The Rt. 5 Williams River Bridge is a representative example of one of the metal truss bridges constructed following Vermont's monumental 1927 flood. Through the use of standard design and economical construction techniques, the rapid replacement of Vermont's bridges was made possible. Relatively unaltered, the bridge retains its integrity in all respects.
The three-span two-lane bridge is 24' wide and rises 24' above the river below. The 137' long deck truss with individual truss depths of 15' is supported by two 56' approach spans at either end. The upper chord and end diagonals of the spans consist of a box girder with a latticed top and bottom. The lower chord is made up of paired channels with stay plates placed about 3' apart. The vertical and diagonals of the truss are made of rolled I-beams. Full-depth crossed angles form the sway bracing, crossed bracing at the angle tops and bottoms and the I-beam lattice girder form the bottom struts. The bridge incorporates a concrete slab floor and curb with railings atop rolled steel floor I-beams. The guard rail is made of angles and channels with a latticed upper railing supported by T section stanchions.

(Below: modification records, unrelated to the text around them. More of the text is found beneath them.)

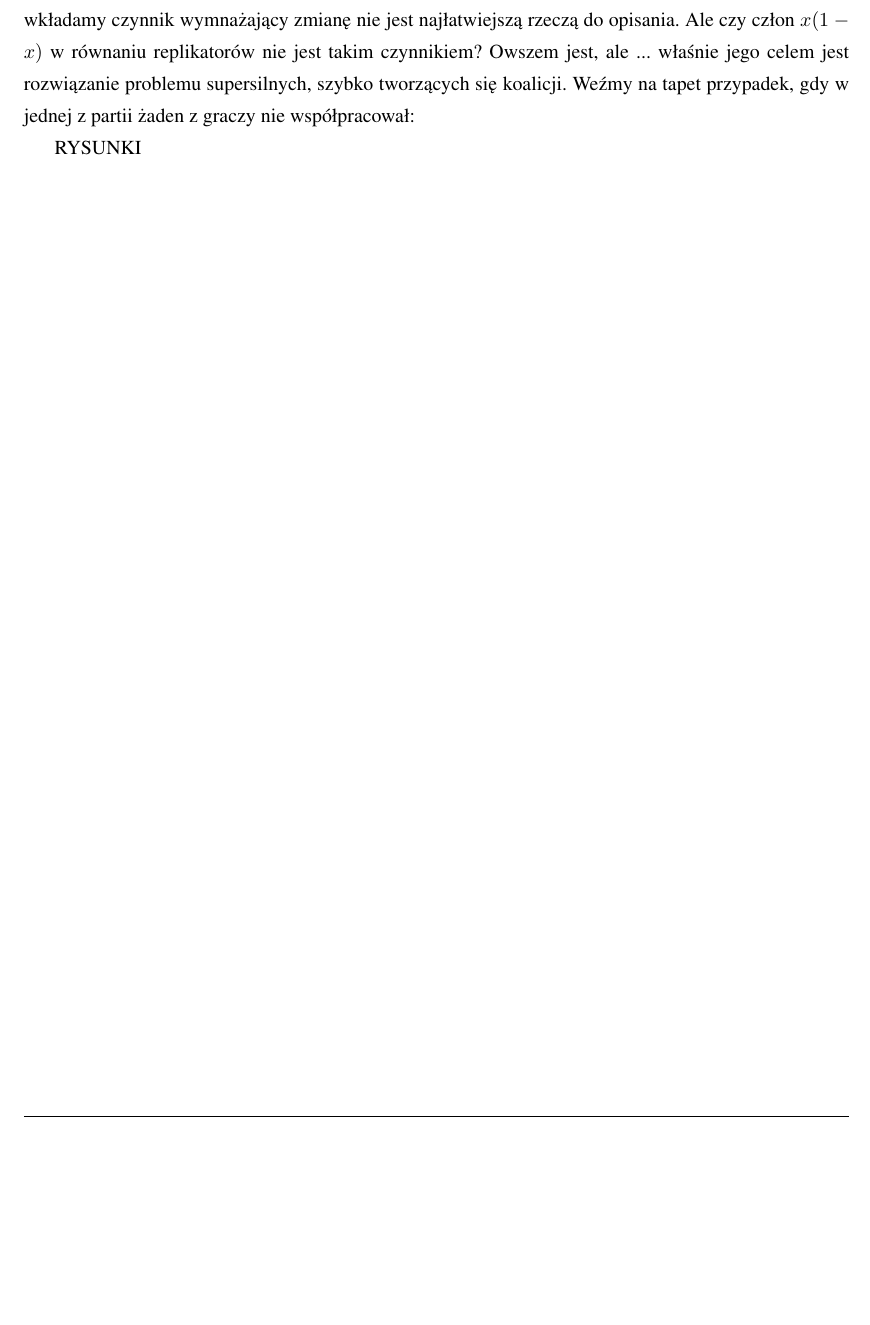
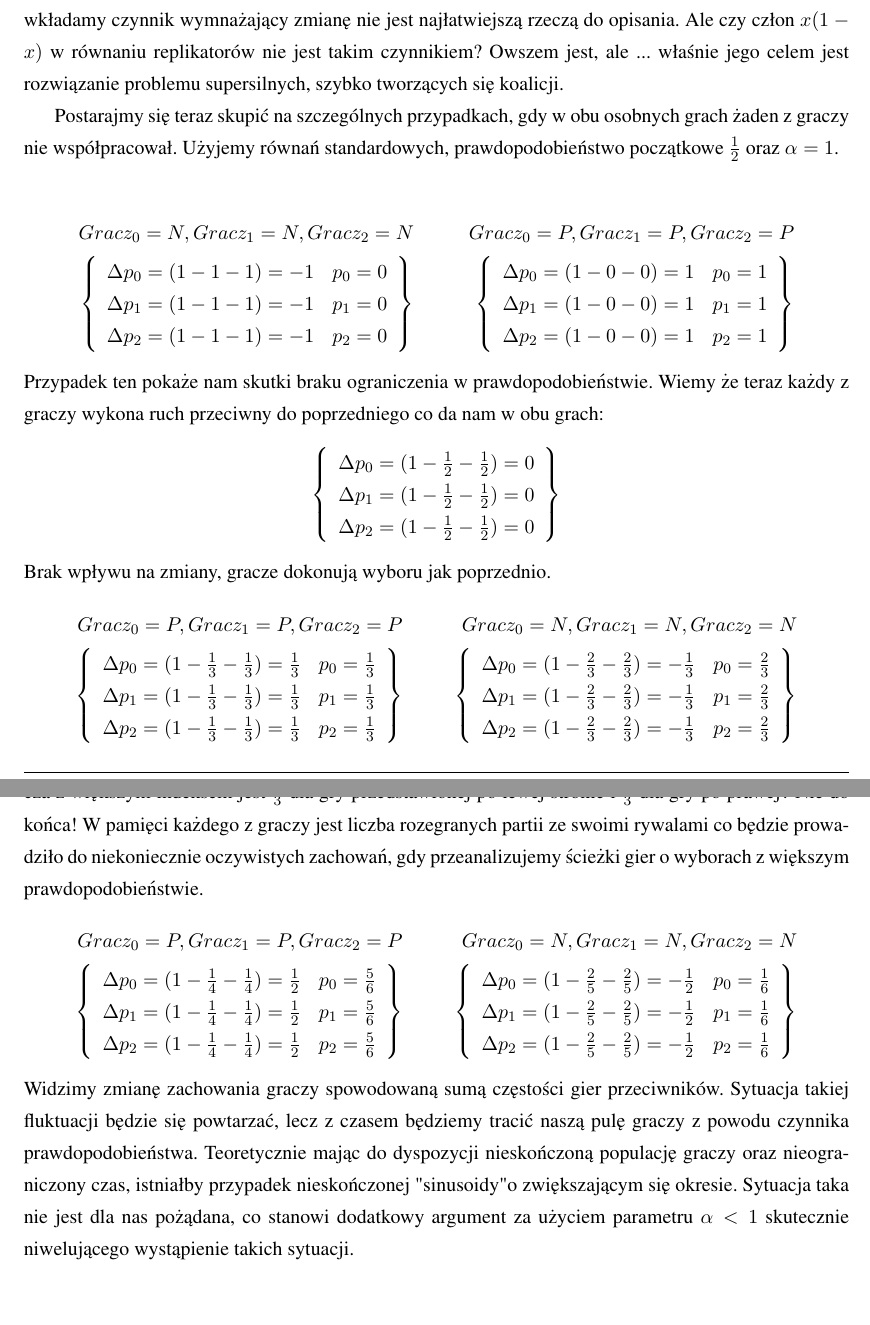
Before and after one commit to persja40/Praca, a LaTeX thesis (AGH/praca.tex, which reads AGH/teoria.tex): part of page 9 of 18 before the commit and two parts of pages 9 and 10 of 19 after it, the two joined at a grey line, cut so that both start at the same text, the shorter picture padded with empty space. Compiled offline with pdfLaTeX.

Commit message:
ograniczenie skonczone

```diff
--- a/AGH/teoria.tex
+++ b/AGH/teoria.tex
@@ -81,6 +81,70 @@ Gracz_0 = N, Gracz_1 = P, Gracz_2 = P \\
 \right\}
 \end{align*}
 Jak widzimy najszybsza zmiana zachodzi dla pierwszego gracza, który traci 25\% zaufania do gracza o wyższym indeksie. W kolejnej partii nie widzimy już tak dużych zmian. Czy jest to na tyle dużo, aby wprowadzać parametr mający spowalniać dynamikę zmian? Zanim odpowiem chciałbym poruszyć dwie kwestie. Zgadzam się że dynamika prawdopodobieństwa jest dla mnie akceptowalna(czyli wynosi do 10\%), ale tylko dla prawdopodobieństw które oddalają się od środka przedziału, a grę rozpoczynamy właśnie w nim. Drugą sprawą jest porównanie obu równań. Porównanie wyników, w które rekurencyjnie wkładamy czynnik wymnażający zmianę nie jest najłatwiejszą rzeczą do opisania. Ale czy człon $x(1-x)$ w równaniu replikatorów nie jest takim czynnikiem? Owszem jest, ale ... właśnie jego celem jest rozwiązanie problemu supersilnych, szybko tworzących się koalicji.
-Weźmy na tapet przypadek, gdy w jednej z partii żaden z graczy nie współpracował:
 
-RYSUNKI
+Postarajmy się teraz skupić na szczególnych przypadkach, gdy w obu osobnych grach żaden z graczy nie współpracował. Użyjemy równań standardowych, prawdopodobieństwo początkowe $\frac{1}{2}$ oraz $\alpha = 1$.
+
+\begin{align*}
+Gracz_0 = N, Gracz_1 = N, Gracz_2 = N && Gracz_0 = P, Gracz_1 = P, Gracz_2 = P \\
+\left\{
+\begin{array}{ll}
+\Delta p_0 = (1 - 1 - 1) =  -1 & p_0=0\\
+\Delta p_1 = (1 - 1 - 1) =  -1 & p_1= 0\\
+\Delta p_2 = (1 - 1 - 1) =  -1 & p_2=0\\
+\end{array}
+\right\} &&
+\left\{
+\begin{array}{ll}
+\Delta p_0 = (1 - 0 - 0) =  1 & p_0= 1\\
+\Delta p_1 = (1 - 0 - 0) =  1 & p_1= 1\\
+\Delta p_2 = (1 - 0 - 0) =  1 & p_2= 1\\
+\end{array}
+\right\}
+\end{align*}
+Przypadek ten pokaże nam skutki braku ograniczenia w prawdopodobieństwie. Wiemy że teraz każdy z graczy wykona ruch przeciwny do poprzedniego co da nam w obu grach:
+\begin{align*}
+\left\{
+\begin{array}{l}
+\Delta p_0 = (1 - \frac{1}{2} - \frac{1}{2}) =  0 \\
+\Delta p_1 = (1 - \frac{1}{2} - \frac{1}{2}) =  0 \\
+\Delta p_2 = (1 - \frac{1}{2} - \frac{1}{2}) =  0 \\
+\end{array}
+\right\}
+\end{align*}
+Brak wpływu na zmiany, gracze dokonują wyboru jak poprzednio.
+\begin{align*}
+Gracz_0 = P, Gracz_1 = P, Gracz_2 = P && Gracz_0 = N, Gracz_1 = N, Gracz_2 = N \\
+\left\{
+\begin{array}{ll}
+\Delta p_0 = (1 - \frac{1}{3} - \frac{1}{3}) =  \frac{1}{3} & p_0= \frac{1}{3}\\
+\Delta p_1 = (1 - \frac{1}{3} - \frac{1}{3}) =  \frac{1}{3} & p_1= \frac{1}{3}\\
+\Delta p_2 = (1 - \frac{1}{3} - \frac{1}{3}) =  \frac{1}{3} & p_2= \frac{1}{3}\\
+\end{array}
+\right\} &&
+\left\{
+\begin{array}{ll}
+\Delta p_0 = (1 - \frac{2}{3} - \frac{2}{3}) =  -\frac{1}{3} & p_0= \frac{2}{3}\\
+\Delta p_1 = (1 - \frac{2}{3} - \frac{2}{3}) =  -\frac{1}{3} & p_1= \frac{2}{3}\\
+\Delta p_2 = (1 - \frac{2}{3} - \frac{2}{3}) =  -\frac{1}{3} & p_2= \frac{2}{3}\\
+\end{array}
+\right\}
+\end{align*}
+Wróciliśmy to punktu wyjścia, tylko tym razem wyjściowym prawdopodobieństwem chęci gry na gracza z większym indeksem jest $\frac{1}{3}$ dla gry przedstawionej po lewej stronie i $\frac{2}{3}$ dla gry po prawej? Nie do końca! W pamięci każdego z graczy jest liczba rozegranych partii ze swoimi rywalami co będzie prowadziło do niekoniecznie oczywistych zachowań, gdy przeanalizujemy ścieżki gier o wyborach z większym prawdopodobieństwie.
+\begin{align*}
+Gracz_0 = P, Gracz_1 = P, Gracz_2 = P && Gracz_0 = N, Gracz_1 = N, Gracz_2 = N \\
+\left\{
+\begin{array}{ll}
+\Delta p_0 = (1 - \frac{1}{4} - \frac{1}{4}) =  \frac{1}{2} & p_0= \frac{5}{6}\\
+\Delta p_1 = (1 - \frac{1}{4} - \frac{1}{4}) =  \frac{1}{2} & p_1= \frac{5}{6}\\
+\Delta p_2 = (1 - \frac{1}{4} - \frac{1}{4}) =  \frac{1}{2} & p_2= \frac{5}{6}\\
+\end{array}
+\right\} &&
+\left\{
+\begin{array}{ll}
+\Delta p_0 = (1 - \frac{2}{5} - \frac{2}{5}) =  -\frac{1}{2} & p_0= \frac{1}{6}\\
+\Delta p_1 = (1 - \frac{2}{5} - \frac{2}{5}) =  -\frac{1}{2} & p_1= \frac{1}{6}\\
+\Delta p_2 = (1 - \frac{2}{5} - \frac{2}{5}) =  -\frac{1}{2} & p_2= \frac{1}{6}\\
+\end{array}
+\right\}
+\end{align*}
+Widzimy zmianę zachowania graczy spowodowaną sumą częstości gier przeciwników. Sytuacja takiej fluktuacji będzie się powtarzać, lecz z czasem będziemy tracić naszą pulę graczy z powodu czynnika prawdopodobieństwa. Teoretycznie mając do dyspozycji nieskończoną populację graczy oraz nieograniczony czas, istniałby przypadek nieskończonej "sinusoidy" o zwiększającym się okresie. Sytuacja taka nie jest dla nas pożądana, co stanowi dodatkowy argument za użyciem parametru $\alpha < 1$ skutecznie niwelującego wystąpienie takich sytuacji.
```
Also changed, not shown: AGH/pict/wyniki/g10000p200.png, AGH/pict/wyniki/g500p20.png, AGH/praca.pdf, AGH/teoria.tex (2 more changed lines), 1 other file.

Each of the 56' x 24' approach spans is composed of two I-section plate-girders with angle stiffeners in the web and internal angle-section cross-bracing.The bridge is supported by two oblong, poured concrete piers which have a rusticated effect. The pier to the south is recessed in an embankment. The pier to the north at rivers edge was re-poured in 1971.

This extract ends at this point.